**What to do:** Only the count is wanted here: how many lines of the entries hold the string "docs"?
··· Records for this exercise
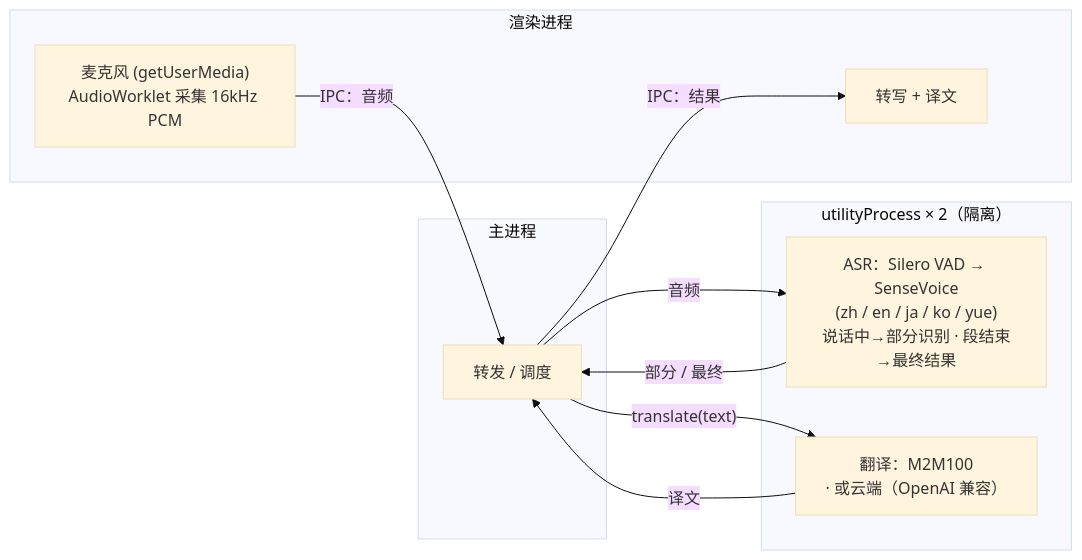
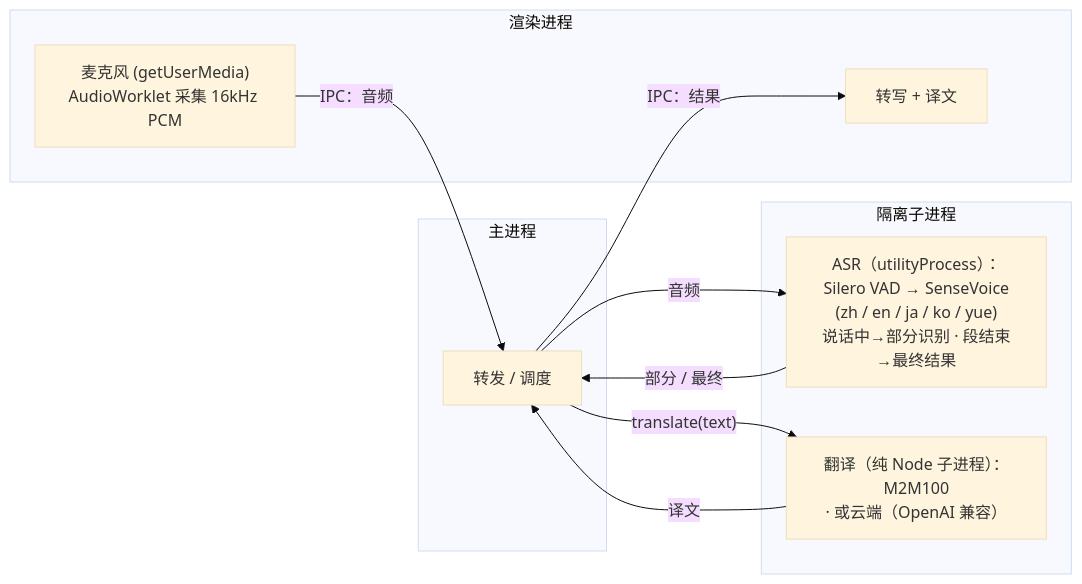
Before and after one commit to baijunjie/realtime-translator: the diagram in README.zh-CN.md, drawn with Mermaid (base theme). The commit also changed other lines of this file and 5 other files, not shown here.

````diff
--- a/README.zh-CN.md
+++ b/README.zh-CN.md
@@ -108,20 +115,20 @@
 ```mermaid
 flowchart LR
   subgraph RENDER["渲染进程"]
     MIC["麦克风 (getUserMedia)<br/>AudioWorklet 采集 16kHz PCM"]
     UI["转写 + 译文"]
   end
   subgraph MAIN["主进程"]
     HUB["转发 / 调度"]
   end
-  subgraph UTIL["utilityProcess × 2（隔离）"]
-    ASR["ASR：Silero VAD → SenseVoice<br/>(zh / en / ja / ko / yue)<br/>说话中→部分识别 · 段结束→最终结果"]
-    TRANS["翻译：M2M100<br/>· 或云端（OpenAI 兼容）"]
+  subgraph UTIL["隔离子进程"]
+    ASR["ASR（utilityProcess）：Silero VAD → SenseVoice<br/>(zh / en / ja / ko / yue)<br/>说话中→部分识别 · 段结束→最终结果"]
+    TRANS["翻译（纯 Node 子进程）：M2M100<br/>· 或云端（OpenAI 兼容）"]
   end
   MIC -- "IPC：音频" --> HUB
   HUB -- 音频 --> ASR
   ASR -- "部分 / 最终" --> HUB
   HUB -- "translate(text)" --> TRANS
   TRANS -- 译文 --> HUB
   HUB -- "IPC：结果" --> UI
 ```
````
······
··· Records for this exercise
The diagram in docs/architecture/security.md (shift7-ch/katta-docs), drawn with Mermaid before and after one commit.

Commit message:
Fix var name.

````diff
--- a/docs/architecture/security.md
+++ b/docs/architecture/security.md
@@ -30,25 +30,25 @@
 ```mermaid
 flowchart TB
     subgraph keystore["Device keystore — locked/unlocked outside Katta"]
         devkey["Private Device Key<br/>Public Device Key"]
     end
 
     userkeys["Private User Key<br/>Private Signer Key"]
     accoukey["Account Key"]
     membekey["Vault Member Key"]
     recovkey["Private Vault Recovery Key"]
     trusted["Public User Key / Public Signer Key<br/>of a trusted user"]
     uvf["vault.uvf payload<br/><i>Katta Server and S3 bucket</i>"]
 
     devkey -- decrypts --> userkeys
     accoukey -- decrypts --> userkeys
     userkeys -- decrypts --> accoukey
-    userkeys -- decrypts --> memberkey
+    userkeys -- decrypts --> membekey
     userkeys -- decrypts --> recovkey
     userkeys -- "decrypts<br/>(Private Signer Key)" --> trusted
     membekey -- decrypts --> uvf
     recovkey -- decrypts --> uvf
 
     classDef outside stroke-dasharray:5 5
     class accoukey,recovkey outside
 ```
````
······
**Output of the task:** 3